At first, deep in the sway of the incredible writing done by each of these practiced community artists, I was simply agreeing with whoever's pages I was devouring at the moment. At the very beginning of her book, New Creative Community: The Art of Cultural Development, Goldbard addresses this issue in a section titled "Naming the Practice." She identifies five current terms: community arts, community animation, community-based arts, cultural work, and participatory arts projects. (Her term, Community Cultural Development, she files under this last heading.)
Goldbard chooses not to use Community Art as her key term because it can be, and has been, also "used to describe conventional arts activity based in a municipality" pg 21. Personally, although unlike Goldbard I have barely dipped a toe into this fantastic arena, this association doesn't bother me. This may be because I am approaching the field from the background of visual art and willingly associate myself with "conventional arts activity," or it could just be because I am unseasoned. I'd prefer to think that my conclusions are based on the former, but only time will tell.
Whatever the reason, despite my early infatuation with these authors terms, the more I read the more I feel that sticking with Community Art is most appropriate for me. There's something to be said about simplicity. Even though it may not be as encompassing or accurate, Community Art is a more accessible term than something like creative community building. While the term still needs to be explained, its more immediate. What is community Art? It's art that takes place within and around the community.
For overly intellectual, abstract and theoretical thinkers (or for people pursuing graduate studies) this definition isn't enough - that premise indeed is the base of this blog. Defining a term with its components? That's not deep thinking! But for work within a community, its the right amount of thinking. (Not to say that general community members aren't or wouldn't be interested in the wonderful thinking put into the other terms). Anyone interested can delve into the more specific terms, but Community Art allows the people to take the term, field, and all that goes along with it at face value.

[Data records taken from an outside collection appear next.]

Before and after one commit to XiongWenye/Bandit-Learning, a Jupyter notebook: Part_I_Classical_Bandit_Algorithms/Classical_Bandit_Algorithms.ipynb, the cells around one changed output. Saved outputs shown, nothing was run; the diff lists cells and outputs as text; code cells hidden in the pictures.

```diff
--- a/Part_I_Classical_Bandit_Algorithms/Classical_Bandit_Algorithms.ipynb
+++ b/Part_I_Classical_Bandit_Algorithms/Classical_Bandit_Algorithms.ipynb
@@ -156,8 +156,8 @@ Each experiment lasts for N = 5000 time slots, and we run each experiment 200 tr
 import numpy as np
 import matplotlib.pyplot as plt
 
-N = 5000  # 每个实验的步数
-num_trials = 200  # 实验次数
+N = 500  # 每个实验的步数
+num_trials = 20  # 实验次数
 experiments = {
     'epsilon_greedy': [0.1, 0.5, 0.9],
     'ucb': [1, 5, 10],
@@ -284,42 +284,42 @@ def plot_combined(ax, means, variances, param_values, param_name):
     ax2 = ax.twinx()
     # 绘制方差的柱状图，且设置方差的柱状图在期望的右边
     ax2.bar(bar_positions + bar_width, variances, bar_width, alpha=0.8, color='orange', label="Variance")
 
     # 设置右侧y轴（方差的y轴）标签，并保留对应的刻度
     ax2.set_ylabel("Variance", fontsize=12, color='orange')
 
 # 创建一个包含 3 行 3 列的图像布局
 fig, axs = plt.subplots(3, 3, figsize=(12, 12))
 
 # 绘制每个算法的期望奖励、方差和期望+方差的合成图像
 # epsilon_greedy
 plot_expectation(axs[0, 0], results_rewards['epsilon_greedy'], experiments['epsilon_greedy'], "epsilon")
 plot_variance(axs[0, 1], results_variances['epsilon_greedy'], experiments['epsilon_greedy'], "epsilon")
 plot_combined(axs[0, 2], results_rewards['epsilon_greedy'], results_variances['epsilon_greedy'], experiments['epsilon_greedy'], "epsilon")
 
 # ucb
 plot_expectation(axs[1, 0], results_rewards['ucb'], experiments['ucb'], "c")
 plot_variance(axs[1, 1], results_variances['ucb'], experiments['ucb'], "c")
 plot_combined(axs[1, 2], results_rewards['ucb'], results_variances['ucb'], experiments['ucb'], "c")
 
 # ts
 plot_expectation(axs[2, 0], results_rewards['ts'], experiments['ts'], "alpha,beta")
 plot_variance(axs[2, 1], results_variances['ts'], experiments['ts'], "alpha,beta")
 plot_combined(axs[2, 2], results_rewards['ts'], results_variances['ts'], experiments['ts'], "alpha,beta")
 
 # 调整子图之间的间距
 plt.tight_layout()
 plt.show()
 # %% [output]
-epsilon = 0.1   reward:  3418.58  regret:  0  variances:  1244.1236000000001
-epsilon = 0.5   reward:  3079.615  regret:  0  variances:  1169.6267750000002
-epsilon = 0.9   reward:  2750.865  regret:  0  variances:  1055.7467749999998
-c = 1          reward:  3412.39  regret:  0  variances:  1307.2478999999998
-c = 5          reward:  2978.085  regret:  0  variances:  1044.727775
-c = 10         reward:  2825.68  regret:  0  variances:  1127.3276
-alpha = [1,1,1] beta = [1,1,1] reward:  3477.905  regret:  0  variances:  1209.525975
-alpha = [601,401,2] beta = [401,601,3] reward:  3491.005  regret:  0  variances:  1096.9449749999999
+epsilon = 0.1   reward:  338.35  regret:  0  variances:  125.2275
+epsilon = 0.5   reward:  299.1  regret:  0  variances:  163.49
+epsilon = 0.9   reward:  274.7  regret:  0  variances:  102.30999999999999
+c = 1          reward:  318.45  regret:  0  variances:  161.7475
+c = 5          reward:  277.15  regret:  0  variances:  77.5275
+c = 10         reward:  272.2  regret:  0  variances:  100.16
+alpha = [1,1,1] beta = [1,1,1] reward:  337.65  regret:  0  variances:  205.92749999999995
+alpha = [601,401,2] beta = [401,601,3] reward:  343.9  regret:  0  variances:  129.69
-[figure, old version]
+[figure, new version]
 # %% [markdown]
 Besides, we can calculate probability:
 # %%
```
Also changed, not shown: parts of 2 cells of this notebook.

This is all, of course, personal opinion and interpretation coming from someone who considers herself an artist. Going from an artist to a community artist seems much more manageable than becoming a creative community builder or a community cultural developer. It also keeps the person more accepting, accessible and approachable. I'd be much more interested in talking to a Community Artist than a Community Cultural Developer, wouldn't you?